BEGIN DATA IN THIS EXERCISE

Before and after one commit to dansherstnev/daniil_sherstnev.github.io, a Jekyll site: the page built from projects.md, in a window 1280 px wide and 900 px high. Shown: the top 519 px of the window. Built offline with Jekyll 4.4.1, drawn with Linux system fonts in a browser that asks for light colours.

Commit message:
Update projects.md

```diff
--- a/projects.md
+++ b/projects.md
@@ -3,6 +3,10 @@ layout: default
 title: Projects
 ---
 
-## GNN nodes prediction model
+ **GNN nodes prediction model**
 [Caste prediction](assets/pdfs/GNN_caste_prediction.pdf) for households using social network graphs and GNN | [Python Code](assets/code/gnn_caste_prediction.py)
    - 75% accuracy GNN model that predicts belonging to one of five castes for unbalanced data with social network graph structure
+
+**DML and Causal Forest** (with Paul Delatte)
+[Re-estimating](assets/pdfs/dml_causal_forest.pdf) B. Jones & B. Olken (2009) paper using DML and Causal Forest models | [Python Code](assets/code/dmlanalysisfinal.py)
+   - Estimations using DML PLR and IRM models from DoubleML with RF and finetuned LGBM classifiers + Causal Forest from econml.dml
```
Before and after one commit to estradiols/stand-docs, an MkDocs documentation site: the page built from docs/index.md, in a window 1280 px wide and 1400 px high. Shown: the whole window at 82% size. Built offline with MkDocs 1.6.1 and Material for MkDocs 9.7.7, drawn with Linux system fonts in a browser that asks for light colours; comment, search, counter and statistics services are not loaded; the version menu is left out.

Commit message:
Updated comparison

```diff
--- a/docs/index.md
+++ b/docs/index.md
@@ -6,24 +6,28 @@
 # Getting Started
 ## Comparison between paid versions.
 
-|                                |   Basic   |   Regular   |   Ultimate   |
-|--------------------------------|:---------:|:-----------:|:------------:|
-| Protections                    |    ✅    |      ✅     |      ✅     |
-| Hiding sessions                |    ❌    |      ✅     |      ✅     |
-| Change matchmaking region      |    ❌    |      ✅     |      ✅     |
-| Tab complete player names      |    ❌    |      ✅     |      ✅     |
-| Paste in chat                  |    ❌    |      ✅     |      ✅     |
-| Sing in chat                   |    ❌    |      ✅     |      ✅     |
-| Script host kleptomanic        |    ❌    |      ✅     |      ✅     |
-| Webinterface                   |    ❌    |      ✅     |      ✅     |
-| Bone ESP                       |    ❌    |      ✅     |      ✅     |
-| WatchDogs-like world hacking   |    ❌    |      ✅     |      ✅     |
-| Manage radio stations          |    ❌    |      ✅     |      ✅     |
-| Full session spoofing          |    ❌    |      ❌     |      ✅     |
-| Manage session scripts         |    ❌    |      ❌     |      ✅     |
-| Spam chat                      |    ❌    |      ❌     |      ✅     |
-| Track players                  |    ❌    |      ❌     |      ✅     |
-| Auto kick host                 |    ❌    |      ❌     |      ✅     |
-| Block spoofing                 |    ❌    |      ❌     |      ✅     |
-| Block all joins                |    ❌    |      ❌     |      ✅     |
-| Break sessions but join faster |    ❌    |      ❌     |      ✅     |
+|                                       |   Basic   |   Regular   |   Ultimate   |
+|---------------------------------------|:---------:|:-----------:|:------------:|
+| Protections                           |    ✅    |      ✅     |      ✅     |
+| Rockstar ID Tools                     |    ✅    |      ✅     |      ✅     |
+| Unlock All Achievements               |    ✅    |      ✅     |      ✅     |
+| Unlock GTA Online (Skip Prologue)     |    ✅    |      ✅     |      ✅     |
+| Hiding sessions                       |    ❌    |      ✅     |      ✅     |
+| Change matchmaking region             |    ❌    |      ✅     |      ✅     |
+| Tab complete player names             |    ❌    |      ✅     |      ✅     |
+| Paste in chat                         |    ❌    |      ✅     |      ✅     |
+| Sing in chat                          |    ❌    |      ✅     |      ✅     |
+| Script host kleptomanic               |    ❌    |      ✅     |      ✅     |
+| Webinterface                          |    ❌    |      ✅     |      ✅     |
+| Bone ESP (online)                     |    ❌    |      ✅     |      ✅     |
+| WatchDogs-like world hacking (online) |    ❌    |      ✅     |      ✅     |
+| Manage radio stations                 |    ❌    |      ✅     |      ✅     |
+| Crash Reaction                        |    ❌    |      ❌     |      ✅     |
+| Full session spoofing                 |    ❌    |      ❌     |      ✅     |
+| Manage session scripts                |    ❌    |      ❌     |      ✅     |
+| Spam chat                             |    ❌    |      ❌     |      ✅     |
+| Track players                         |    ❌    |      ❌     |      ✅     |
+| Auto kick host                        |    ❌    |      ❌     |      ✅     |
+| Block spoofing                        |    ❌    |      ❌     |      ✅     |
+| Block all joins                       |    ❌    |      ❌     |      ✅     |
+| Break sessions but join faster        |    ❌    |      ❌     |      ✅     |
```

END DATA IN THIS EXERCISE

WORK TO BE COMPLETED:
From the data above, copy each line with the string "prediction" in it.

SOLUTION TO THE EXERCISE:
-## GNN nodes prediction model
+ **GNN nodes prediction model**
 [Caste prediction](assets/pdfs/GNN_caste_prediction.pdf) for households using social network graphs and GNN | [Python Code](assets/code/gnn_caste_prediction.py)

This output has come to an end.